It was mid-morning last Sunday when we stopped on our way north from Gladbrook at a picnic shelter on the Pioneer Trail. There were two people sitting together and chatting at one of the other tables who unbeknownst to us, were holding their quarterly meeting of the Central Iowa’s Dowsers Association. This did not truly become evident until I witnessed a gentleman swinging a pendulum over a set of cards and asked – “What are you doing?” Thus, ensued a brief conversation that touched on Reiki and long distance healing energy. I mentioned that the last time anyone swung a pendulum over my head, 24 years ago, it was because they were attempting to coax my body into labor.
Our next stop was in Hudson, whose main street screamed – block party aftermath. It was time for our daily dose of a sugar sweetened beverage to give us a jolt of energy. We spotted a local bar and parked our bicycles, maneuvering through the sea of motorcyclists taking a smoke break. It was at that moment I made the error of saying to them, “You don’t have to wear helmets in this state?”, which was a less than smooth comment and prompted plenty of biker swagger from the group. Sometimes I should just keep my mouth shut.
On our way once again, we cycled along the Sergeant Road Trail to the outskirts of Waterloo, then the Cedar Prairie Trail into downtown Cedar Falls, then across the Cedar River to North Cedar, the home of Warm Showers hosts, Randy and Laura Hashman. We were ecstatic to meet each other and they quickly made us feel at home, offering a variety of beverages and appetizers while we relaxed and conversed in their beautifully landscaped patio and back yard.
“Our daughter, Linden, and her partner, Jake, convinced us that we should be Warm Showers hosts”, Laura said. Linden and Jake were the recipient of many Warm Showers hosts during their cycling adventure, which began in Prudhoe Bay, Alaska with their 55-pound dog. Their originally intended destination was Argentina, but the trip was cut short in Baja because of the pandemic. Linden, Jake and Jane, Laura’s mom, joined us for a fabulous dinner of rib-eyes, sweet corn, potatoes, cucumbers, Jake’s home brew and plenty of laughter.
After Randy’s and Laura’s gracious hospitality, it was difficult to want to leave the next morning. Corey, my son, who lives in Decorah with his partner, Kyra, had made an early morning call proposing he pick us up in Sumner, Iowa. We readily agreed as we wanted to spend more time with them.
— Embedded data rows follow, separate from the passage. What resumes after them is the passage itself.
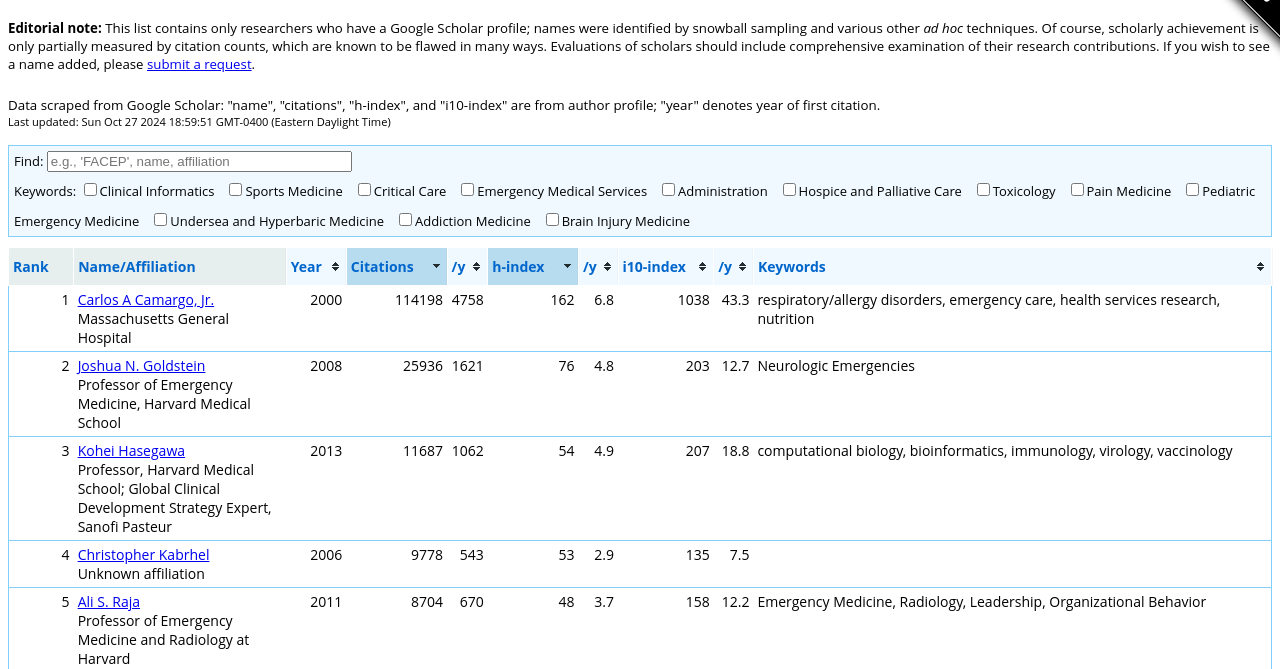
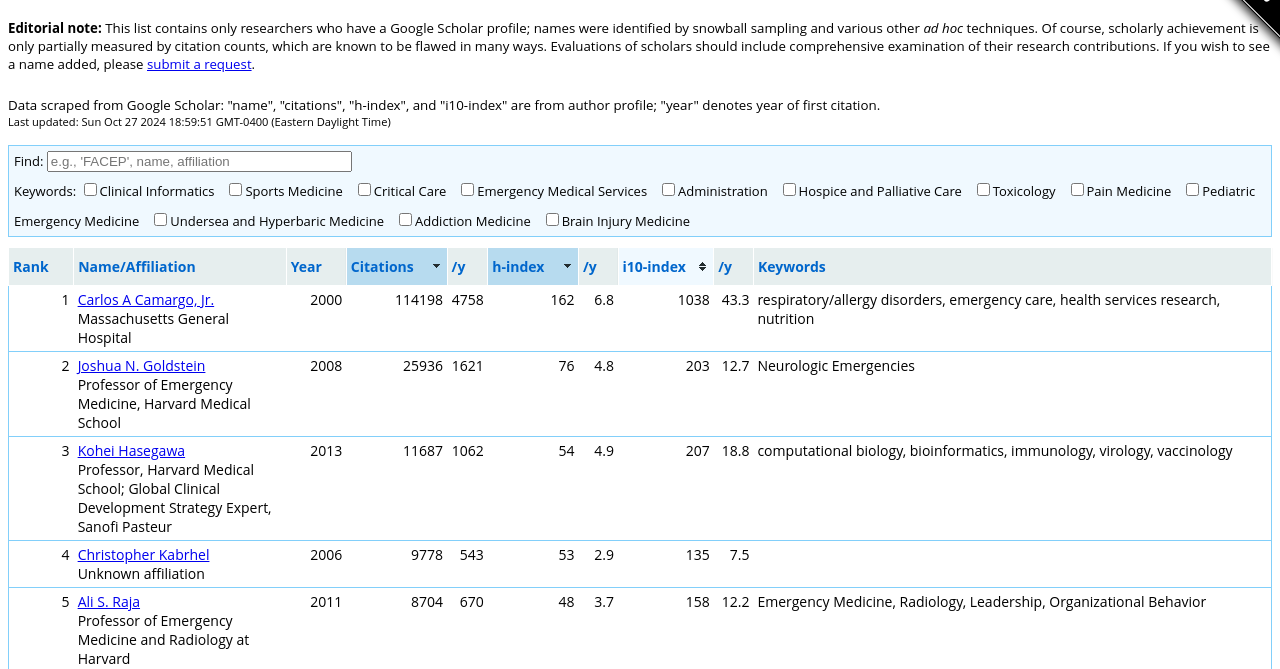
Before and after one commit to adamlandman/citation-scraper-EM, a website: page index.html in a window 1280 px wide. Shown: the part 112-781 px from the top of the page. Drawn offline with nearby package versions, Linux system fonts and the light colour scheme.

Commit message:
Update index.html
Only allow sorting on Citations, h-index and i10-index

```diff
--- a/index.html
+++ b/index.html
@@ -168,7 +168,9 @@
   //initial sorting by h-Index and Citations, added no sorting for 1st and 2nd column since sort was incorrect
 $("#stats").tablesorter({
     sortList: [[5, 1], [3, 1]],
-    headers: { 0: { sorter: false }, 1: {sorter: false } }
+    headers: {
+    	0: { sorter: false }, 1: { sorter: false }, 2: { sorter: false }, 4: { sorter: false }, 6: { sorter: false }, 8: { sorter: false }, 9: { sorter: false }
+	}
 });
 
   // https://stackoverflow.com/questions/6549518/jquery-tablesorter-with-row-numbers
```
Forty miles later, after sharing some chips and a soda and some fruit from a small general store, we converged in one of Sumner’s local parks.
The last two times I have been in Decorah they were overnight visits; first during RAGBRAI in 1993 and then once again after RAGBRAI in 2012. Pat and I love this community and Corey and Kyra’s Victorian dwelling. They live a few blocks from town with three cats who have the run of the neighborhood.
We are impressed with Decorah’s topography, parks and trails and how happy and relaxed everyone seems.Corey cycled the 11-mile Trout Run trail with us one morning, which took us along the river to the hatchery and then up and over several good hills.
We have made repairs and substitutions to our gear to prepare for the rest of our journey east. We’ve checked out the Toppling Goliath brewery, the Seed Saver’s property, and learned much about how the Norwegians came to settle in the US by spending a morning at the Vesterheim Museum. We are presently partaking of Decorah’s annual Nordic Fest that is chock full of new foods to try, music to appreciate and Nordic dancing. Alas, tomorrow morning we are back on the trails, this time through a section of southeastern Minnesota.
And thanks to Michelle and June who sent us a care package of healthy cycling treats to get us the rest of the way home!
Shevonne and Pat
Follow us as we spin our wheels